Since returning to the NFL in 1999, the Cleveland Browns have been known for, among other things, being a team “that can’t draft.”
There is a lot of validity to that statement if you only look at the team’s first-round picks through 2016, but selections in the draft’s later rounds reveal a different story.
A quick run through of the current roster shows a group of core players all selected on the second or third day of the draft, including Antonio Callaway, Genard Avery, Larry Ogunjobi, Joe Schobert, Rashard Higgins, Duke Johnson, Joel Bitonio and Christian Kirskey.
The Browns own eight picks in the third round or later in the 2019 NFL Draft, which provides general manager John Dorsey several opportunities to add to that list.
One player that may fall into that category is Jimmy Moreland, a redshirt senior cornerback from James Madison University.
Moreland appeared in 56 games for the Dukes, making 44 starts, and was a consensus First Team All-American in 2018. He finished his collegiate career with a school record 18 interceptions, six of which he returned for touchdowns, also a school record. He was also voted the Colonial Athletic Association’s Defensive Player of the Year as a senior after totaling 56 tackles, including 7.5 for loss, 1.5 sacks, a forced fumble, 10 pass breakups and a blocked punt.

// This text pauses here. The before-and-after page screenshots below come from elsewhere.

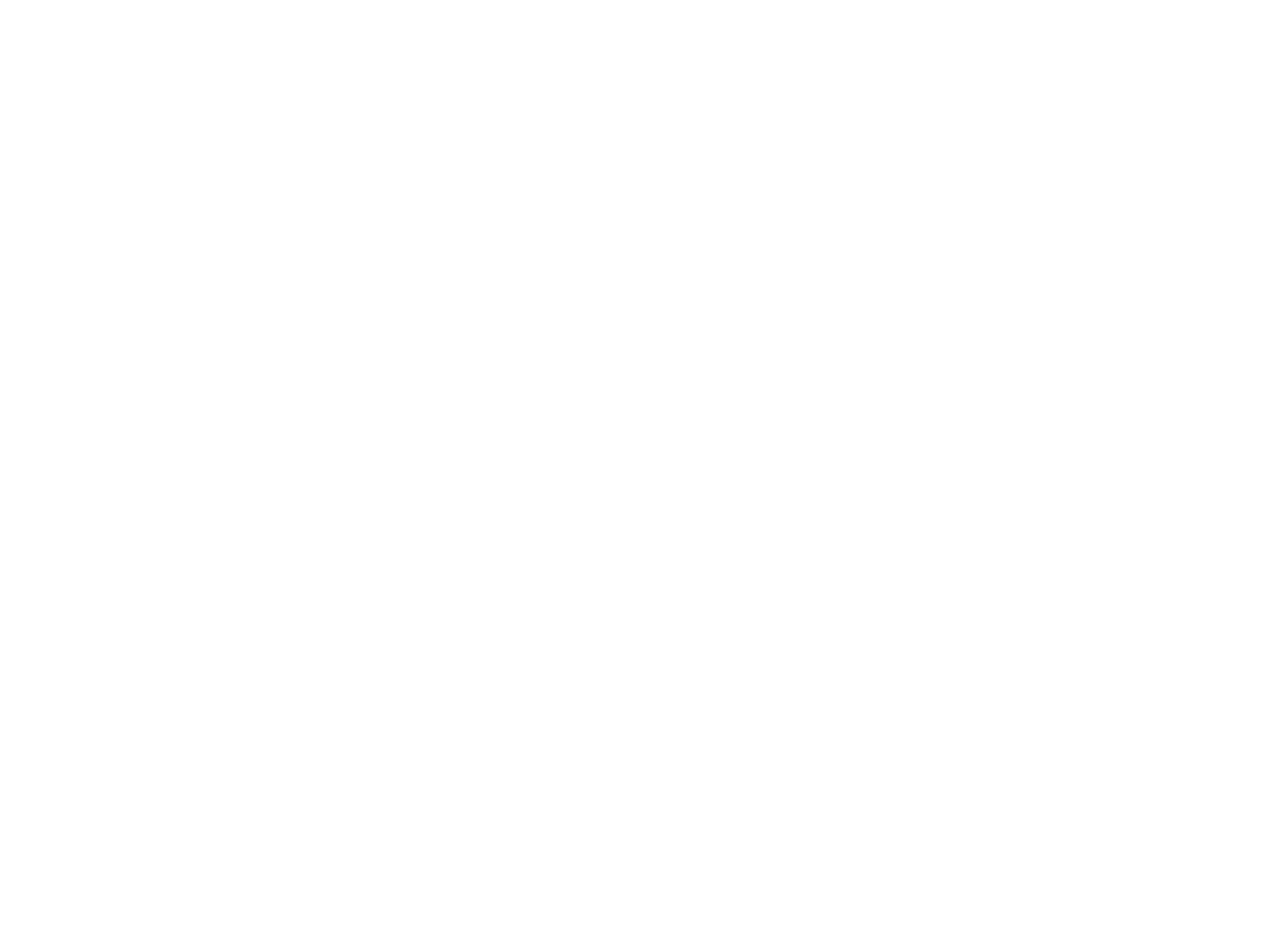
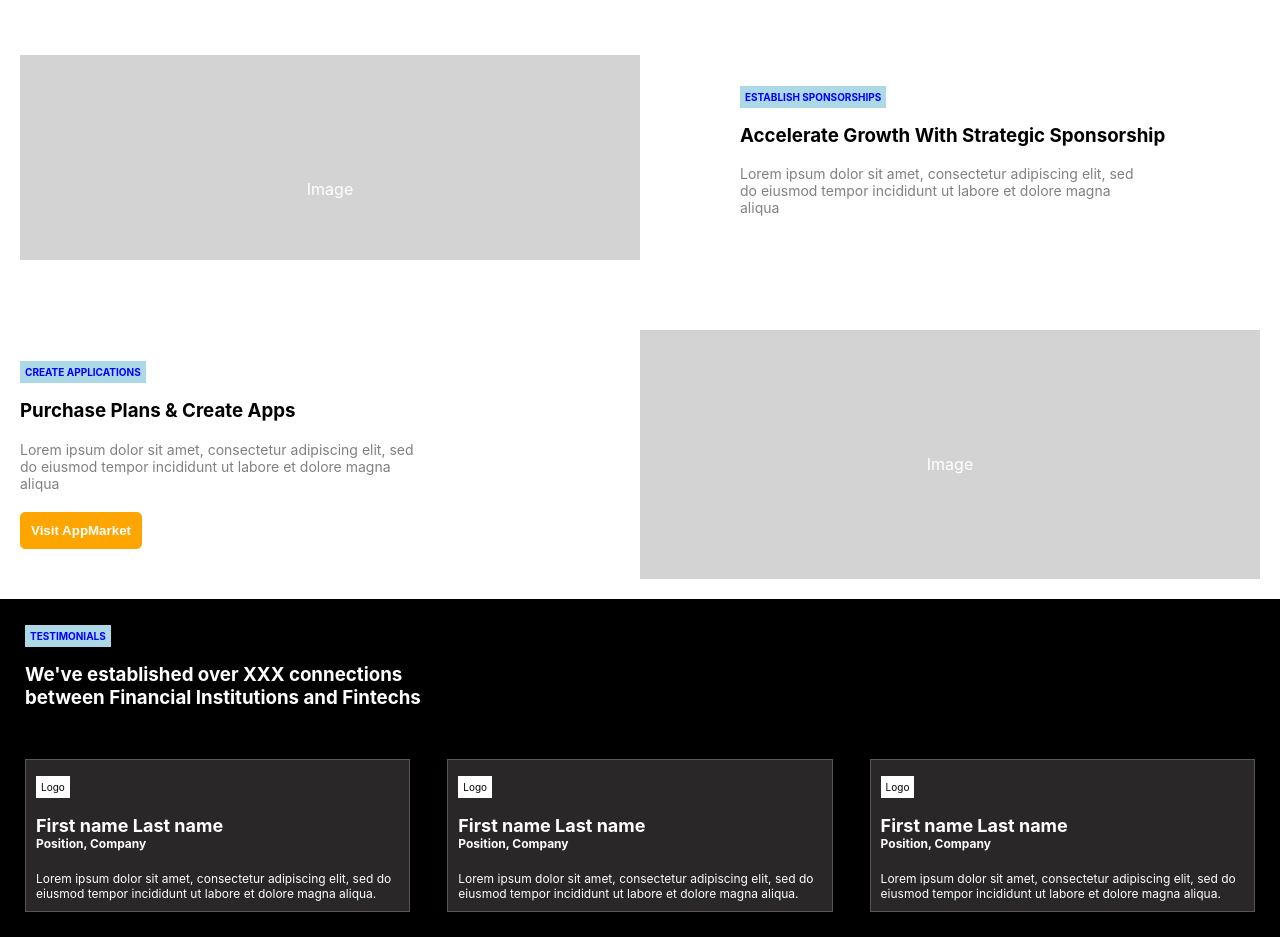
Before and after one commit to mayursonar07/samirDemo, a React (Create React App) app: page / in a window 1280 px wide. Shown: the part 2040-2977 px from the top of the page. Before the commit the page ends 1761 px from the top, so only its background shows below. Built offline with nearby package versions, Linux system fonts and the light colour scheme.

Commit message:
component 5, 6 delivered

```diff
--- a/src/App.css
+++ b/src/App.css
@@ -58,6 +58,8 @@
 }
 .text-content-container p{
   max-width: 400px;
+  color: gray;
+  font-size: 14px;
 }
 .checkbox-component:not(:last-child){
   margin-bottom: 5px;
@@ -171,3 +173,70 @@
 .thumbnail-icon-container img{
   height:30px;
 }
+.badge-content{
+  background-color: lightblue;
+    color: blue;
+    padding: 5px;
+    font-size: 10px;
+    font-weight: bold;
+}
+.ConnectionsNApplications-container{
+  display: grid;
+  grid-template-columns: 50% 50%;
+  margin-top:30px;
+  padding: 20px;
+}
+.ConnectionsNApplications-container .textual-content-container{
+  padding: 30px 0 30px 0;
+}
+.image-main-container{
+  text-align: center;
+  background-color: lightgrey;
+  color: white;
+}
+.image-container{
+  margin-top: 20%;
+}
+.testimonial-main-container{
+  padding: 25px;
+  background: black;
+  color: #fff;
+}
+.testimonials-text-container{
+  max-width: 400px;
+}
+.testmonial-card-main-container{
+  display: grid;
+  grid-template-columns: auto auto auto;
+  column-gap: 3%;
+  margin-top: 50px;
+}
+.testimonial-card-container{
+padding: 10px;
+border: 1px solid #5d5353;
+background: #292727;
+}
+.name-container{
+  font-size: 18px;
+  font-weight: bold;
+}
+.country-container{
+  font-size: 12px;
+  font-weight: bold;
+}
+.customer-speaks-container{
+  margin-top:20px;
+  font-size:12px;
+}
+.user-info-container{
+  margin-top:20px;
+}
+.logo-container{
+  margin-top:5px;
+}
+.logo-container span{
+  padding: 5px;
+  background: #fff;
+  color: black;
+  font-size: 10px;
+}
--- a/src/App.js
+++ b/src/App.js
@@ -3,6 +3,8 @@
 import Logocomponent from "./components/Logocomponent";
 import NavigatePathComponent from "./components/NavigatePathComponent";
 import ExchangePointComponent from "./components/ExchangePointComponent";
+import ConnectionsNApplicationsComponent from "./components/ConnectionsNApplicationsComponent";
+import TestimonialComponent from "./components/TestimonialComponent";
 
 function App() {
   const getLogocomponent = () => {
@@ -16,11 +18,12 @@
 
   return (
     <div className="App">
-      {/* <SampleComponent/> */}
       <Component2 />
       <div className="logo-component-container">{getLogocomponent()}</div>
       <NavigatePathComponent />
       <ExchangePointComponent />
+      <ConnectionsNApplicationsComponent />
+      <TestimonialComponent />
     </div>
   );
 }
--- /dev/null
+++ b/src/components/BadgeComponent.jsx
@@ -0,0 +1,11 @@
+import React from "react";
+
+const BadgeComponent = ({ title }) => {
+  return (
+    <div className="badge-container">
+      <span className="badge-content">{title}</span>
+    </div>
+  );
+};
+
+export default BadgeComponent;
--- /dev/null
+++ b/src/components/ButtonComponent.jsx
@@ -0,0 +1,11 @@
+import React from "react";
+
+const ButtonComponent = ({ title }) => {
+  return (
+    <div className="vital-role-btn-container">
+      <button>{title}</button>
+    </div>
+  );
+};
+
+export default ButtonComponent;
--- /dev/null
+++ b/src/components/ConnectionsNApplicationsComponent.jsx
@@ -0,0 +1,46 @@
+import React from "react";
+import BadgeComponent from "./BadgeComponent";
+import TextContentComponent from "./TextContentComponent";
+import ButtonComponent from "./ButtonComponent";
+import ImageComponent from "./ImageComponent";
+
+const ConnectionsNApplicationsComponent = () => {
+  return (
+    <div className="ConnectionsNApplications-main-container">
+      <div className="ConnectionsNApplications-container">
+        <div className="textual-content-container">
+          <BadgeComponent title="FIND CONNECTIONS" />
+          <TextContentComponent title="Unlock Powerful Connections" />
+          <ButtonComponent title="Start Connecting" />
+        </div>
+        <div className="image-main-container">
+          <ImageComponent />
+        </div>
+      </div>
+      <div className="ConnectionsNApplications-container">
+        <div className="image-main-container">
+          <ImageComponent />
+        </div>
+        <div
+          className="textual-content-container"
+          style={{ marginLeft: "100px" }}
+        >
+          <BadgeComponent title="ESTABLISH SPONSORSHIPS" />
+          <TextContentComponent title="Accelerate Growth With Strategic Sponsorship" />
+        </div>
+      </div>
+      <div className="ConnectionsNApplications-container">
+        <div className="textual-content-container">
+          <BadgeComponent title="CREATE APPLICATIONS" />
+          <TextContentComponent title="Purchase Plans & Create Apps" />
+          <ButtonComponent title="Visit AppMarket" />
+        </div>
+        <div className="image-main-container">
+          <ImageComponent />
+        </div>
+      </div>
+    </div>
+  );
+};
+
+export default ConnectionsNApplicationsComponent;
--- /dev/null
+++ b/src/components/ImageComponent.jsx
@@ -0,0 +1,7 @@
+import React from "react";
+
+const ImageComponent = () => {
+  return <div className="image-container">Image</div>;
+};
+
+export default ImageComponent;
--- /dev/null
+++ b/src/components/TestimonialCardComponent.jsx
@@ -0,0 +1,21 @@
+import React from "react";
+
+const TestimonialCardComponent = () => {
+  return (
+    <div className="testimonial-card-container">
+      <div className="logo-container">
+        <span>Logo</span>
+      </div>
+      <div className="user-info-container">
+        <div className="name-container">First name Last name</div>
+        <div className="country-container">Position, Company</div>
+      </div>
+      <div className="customer-speaks-container">
+        Lorem ipsum dolor sit amet, consectetur adipiscing elit, sed do eiusmod
+        tempor incididunt ut labore et dolore magna aliqua.
+      </div>
+    </div>
+  );
+};
+
+export default TestimonialCardComponent;
--- /dev/null
+++ b/src/components/TestimonialComponent.jsx
@@ -0,0 +1,27 @@
+import React from "react";
+import TestimonialCardComponent from "./TestimonialCardComponent";
+import BadgeComponent from "./BadgeComponent";
+
+const TestimonialComponent = () => {
+  const getCardComponent = () => {
+    let content = [];
+    for (let i = 0; i <= 2; i++) {
+      content.push(<TestimonialCardComponent />);
+    }
+    return content;
+  };
+  return (
+    <div className="testimonial-main-container">
+      <BadgeComponent title="TESTIMONIALS" />
+      <div className="testimonials-text-container">
+        <h3>
+          We've established over XXX connections between Financial Institutions
+          and Fintechs
+        </h3>
+      </div>
+      <div className="testmonial-card-main-container">{getCardComponent()}</div>
+    </div>
+  );
+};
+
+export default TestimonialComponent;
--- /dev/null
+++ b/src/components/TextContentComponent.jsx
@@ -0,0 +1,15 @@
+import React from "react";
+
+const TextContentComponent = ({ title }) => {
+  return (
+    <div className="text-content-container">
+      <h3>{title}</h3>
+      <p>
+        Lorem ipsum dolor sit amet, consectetur adipiscing elit, sed do eiusmod
+        tempor incididunt ut labore et dolore magna aliqua
+      </p>
+    </div>
+  );
+};
+
+export default TextContentComponent;
```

The only blemish is that he missed the 2015 season after being dismissed from the team after being charged with petty larceny. Given a second chance, however, Moreland rejoined the Dukes in 2016 and made the most of his opportunity.
The biggest thing working against Moreland may be his size. While he is listed as 5-foot-10, which is fine enough, he weighs just 175 pounds. Considering that cornerback Denzel Ward, who is 15 pounds heavier than Moreland while being just an inch taller, has some issues going up against heavier players at times last season, it is fair to wonder how Moreland will hold up.
At the college level Moreland was able to hold up fine, and often used his size to his advantage, according to The Draft Network’s Trevor Sikkema:
Due to his smaller size, Moreland gets away with more contact than I usually see with other cornerbacks, but he uses that to his advantage. Whether it’s keeping pace with a receiver down the field or jamming them near the line of scrimmage, Moreland is not afraid to get physical with bigger players.
There is so much dog in Moreland. There aren’t many players his size who have a willingness to press like Moreland did, as shown above, and once he did he stuck with his man, got his hand in there, popped the ball up and even took it away himself.
Moreland is such a fun player to watch because the area of his game that should be a big disadvantage for him is one that he takes head on and often conquerors — or at least he did at the FCS level. He likely won’t be able to have that same type of success against NFL guys, but he’ll still be all over them whenever he can be.
Moreland also showed off his maturity and leadership skills last season as he took on a larger role after cornerback Rashad Robinson, the preseason pick as the conference’s defensive player of the year, suffered a season-ending foot injury in August.
The Browns need help at the cornerback position, which makes Moreland a player to watch. His size may not make him an ideal fit for an outside cornerback, but his toughness and speed means he might perfectly suited to be a slot cornerback who join Cleveland’s revamped secondary.